Chef Jaydeep Mukherjee, Indigo Deli, Mumbai
1kg fresh pears
100g mustard grain
60ml red wine or white wine vinegar
2 pieces star anise
1 stick cinnamon
A sprig of rosemary (optional)
Peel the pears and immerse them in water, with some lemon juice added to prevent oxidization, and keep aside. Put sugar in a pan, add an equal quantity of water and cook on slow flame. Stir the sugar and regularly skim the surface for any impurities that float to the top. Add a wedge of lime to the pan while cooking the syrup. When the mixture reaches syrup consistency, take it off the flame and keep aside to cool.
Broil the mustard, then place in a bowl, add vinegar and soak for half an hour. Then run it in a grinder to form a paste. Cut the pears into wedges and poach them in the sugar syrup. When the pears are tender, keep them aside to cool. Now, add mustard to the mix and stir.
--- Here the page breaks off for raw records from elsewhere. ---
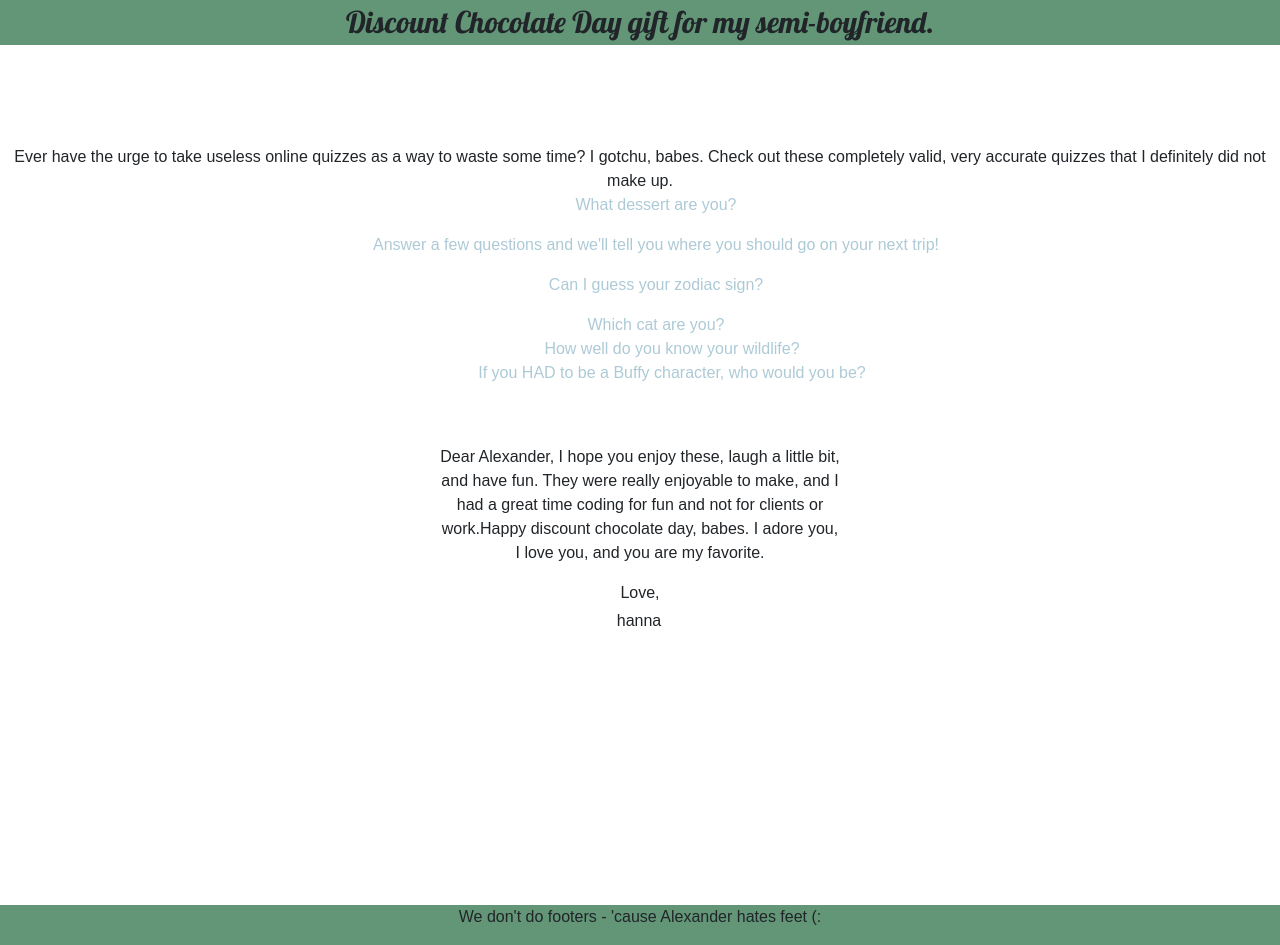
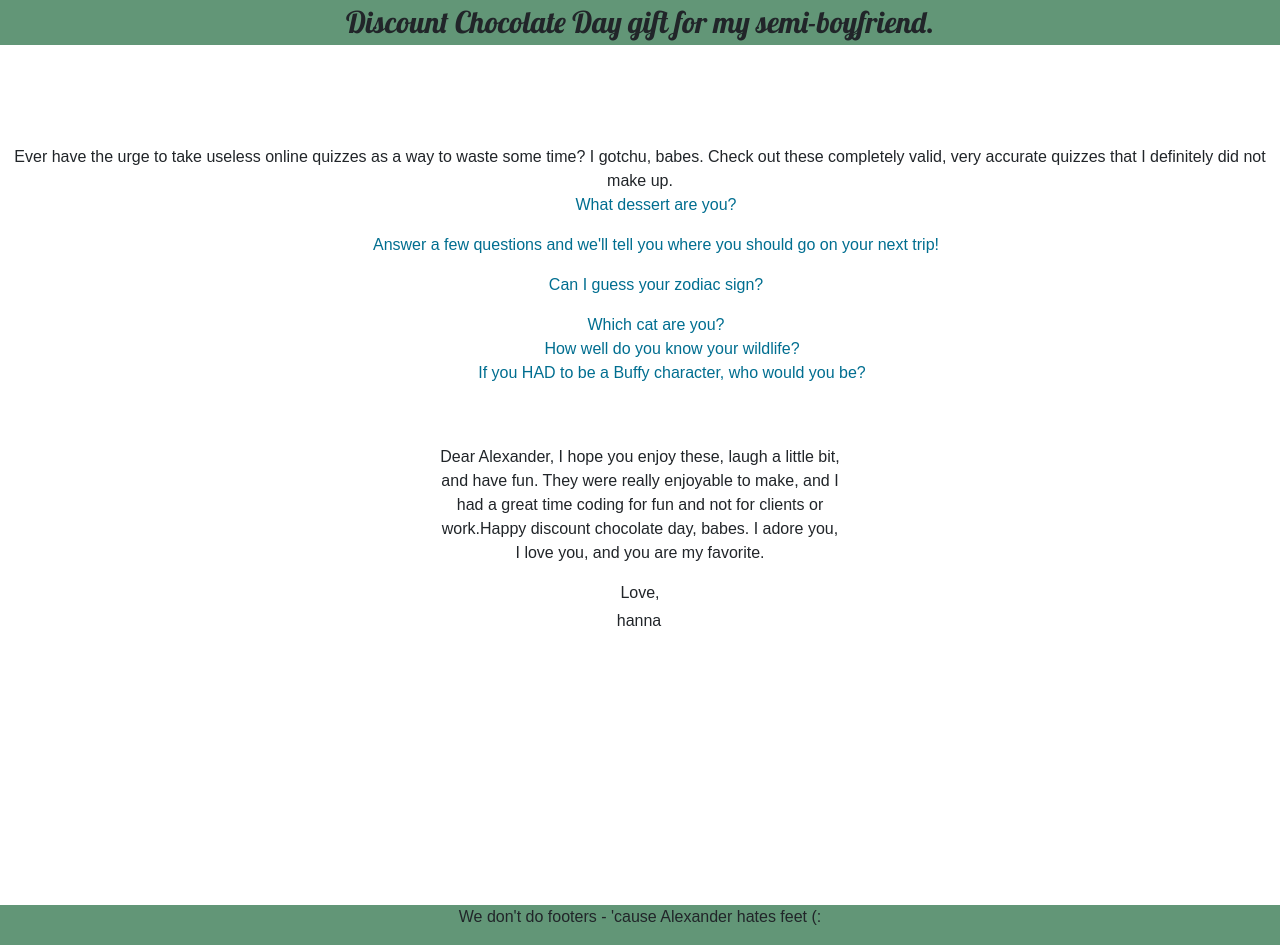
Before and after one commit to hannamlittlefield/AlexanderSucks, a React (Create React App) app: page / in a window 1280 px wide. Built offline with nearby package versions, Linux system fonts and the light colour scheme; a web font is replaced by a local one.

Commit message:
stylings

```diff
--- a/src/App.css
+++ b/src/App.css
@@ -67,7 +67,7 @@ h1{
 
 .alexandersucks a{
   text-decoration: none;
-  color: #ADCAD6;
+  color: #006E90;
 }
 
 .lovehan{
```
Pour the mix and the pears into a glass jar, add star anise and cinnamon.
Chef Pooja Dhingra, Le 15 Patisserie
100g soft butter
2 tbsp icing sugar
50g fresh strawberries
Wash, hull and chop the strawberries. Purée them in a mixer and keep aside. In a small bowl, beat together the butter, icing sugar and strawberry purée until soft and creamy. Cover and refrigerate until serving.
Chef Prabhakar Pagadala, Courtyard by Marriott
800g fresh figs
1 tsp baking soda (optional)
450g caster sugar
1/2 piece of lemon
In a large cooking utensil, place the figs and sprinkle baking soda to prevent the fruit from turning dark in colour. Pour boiling water over the figs and soak for an hour. Now, drain the figs and rinse thoroughly with cold water. In a large cooking utensil, combine the sugar and 250ml of water, bring to boil and cook for 10 minutes. Add the figs and lemon slice to the syrup in a bowl and cook for an hour, stirring occasionally. When it cools, transfer the mix into a glass bottle and refrigerate.
Organic apricots in syrup infused with vanilla
Ayesha Grewal, The Altitude Store, New Delhi
12 organic apricots
1 vanilla bean
1 tbsp lemon juice
Wash the apricots and pat them dry. Cut them in half and remove the seed and place the cut fruit in a jar. Add water and sugar in a saucepan and bring to a boil. Add the vanilla bean, slit lengthwise and let simmer for 10 minutes. Remove from heat and add the lemon juice. Pour the syrup over the apricot halves in the jar, leaving 1/4-inch of free space. Close the lid and place the jar in a water bath (a bowl of lukewarm water in which the jar is immersed) for 25 minutes. Remove and refrigerate after the bottle has cooled.